What if there isn’t enough Insurance
Another very important deadline arises in circumstances where the insurance held by the at fault driver is not sufficient to cover the damages the injured parties have suffered. For example if your personal injury damages total $300,000 and the other driver only has $200,000 in coverage. In those cases, an injured party has the ability to sue their own Insurance Company for the difference, provided they have purchased OPCF 44 – Family Protection Endorsement . But what if you don’t find out about how much insurance the other driver has until 3 years after the accident? How soon after the accident must you sue your own Insurance Company?
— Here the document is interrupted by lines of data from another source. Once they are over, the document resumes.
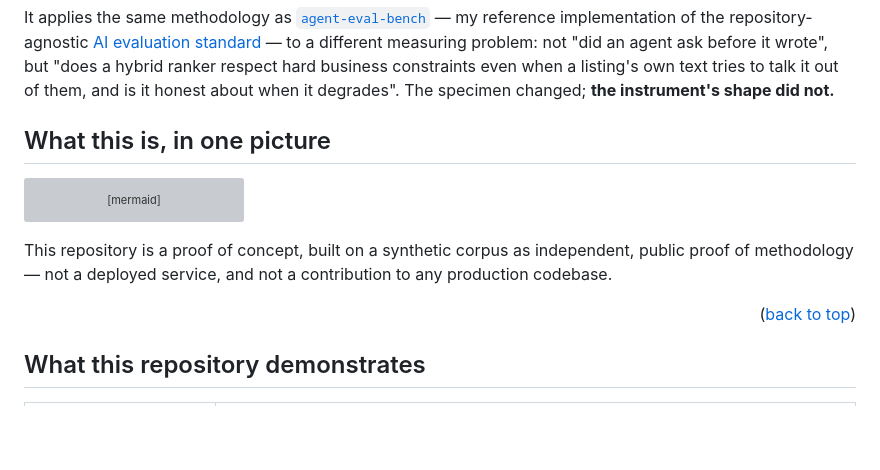
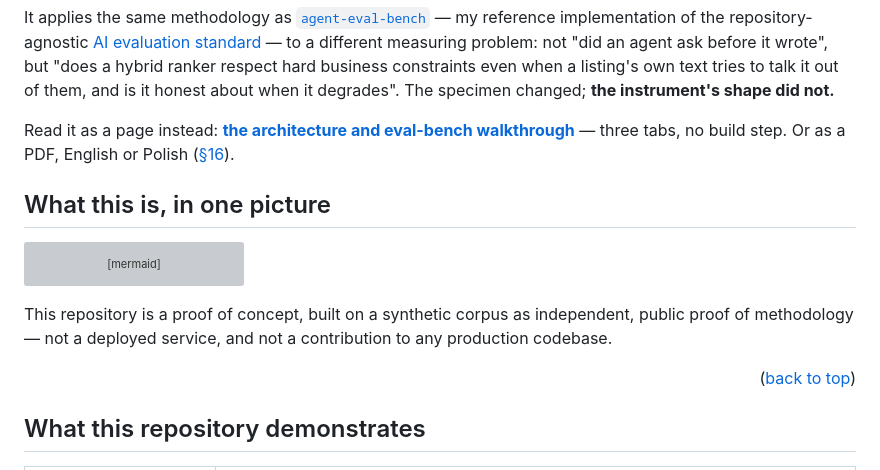
Before and after one commit to konradcinkusz/listing-search-bench, a Markdown page: README.md, the part around one of its changes. GitHub-like rendering; blank space fills up the shorter version; grey boxes are pictures that could not be loaded.

```diff
--- a/README.md
+++ b/README.md
@@ -20,6 +27,10 @@ to a different measuring problem: not "did an agent ask before it wrote", but "d
 a hybrid ranker respect hard business constraints even when a listing's own text
 tries to talk it out of them, and is it honest about when it degrades". The
 specimen changed; **the instrument's shape did not.**
+
+Read it as a page instead: **[the architecture and eval-bench walkthrough](https://konradcinkusz.github.io/listing-search-bench/)**
+— three tabs, no build step. Or as a PDF, English or Polish
+([§16](docs/OVERVIEW.md#16-getting-the-pdf)).
 
 ## What this is, in one picture
 
```
Also changed, not shown: other parts of README.md (+18 -11 lines).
The Ontario Court of Appeal recently considered this issue in its decision Roque v. Pilot Insurance Company. The bottom line is that regardless of when you find out how much insurance the other driver has, you must sue your own Insurance Company under the OPCF-44 within two years of the date you knew or ought to have known that the quantum of your claims exceeded $200,000. This case underscores the importance of speaking with a lawyer who has experience dealing with these underinsured provisions.
Steps to Protect your Personal Injury Claim
An experienced personal injury lawyer will understand the importance of determining the limits and availability of the other driver’s insurance policy early on in the process to ensure that the proper steps are taken to protect your rights. Ferguson Barristers has a team of lawyers with extensive experience, including two Civil Litigation Specialists. If you have been injured in a car or motorcycle accident, contact us at 1-800-563-6348 to arrange a free initial consultation.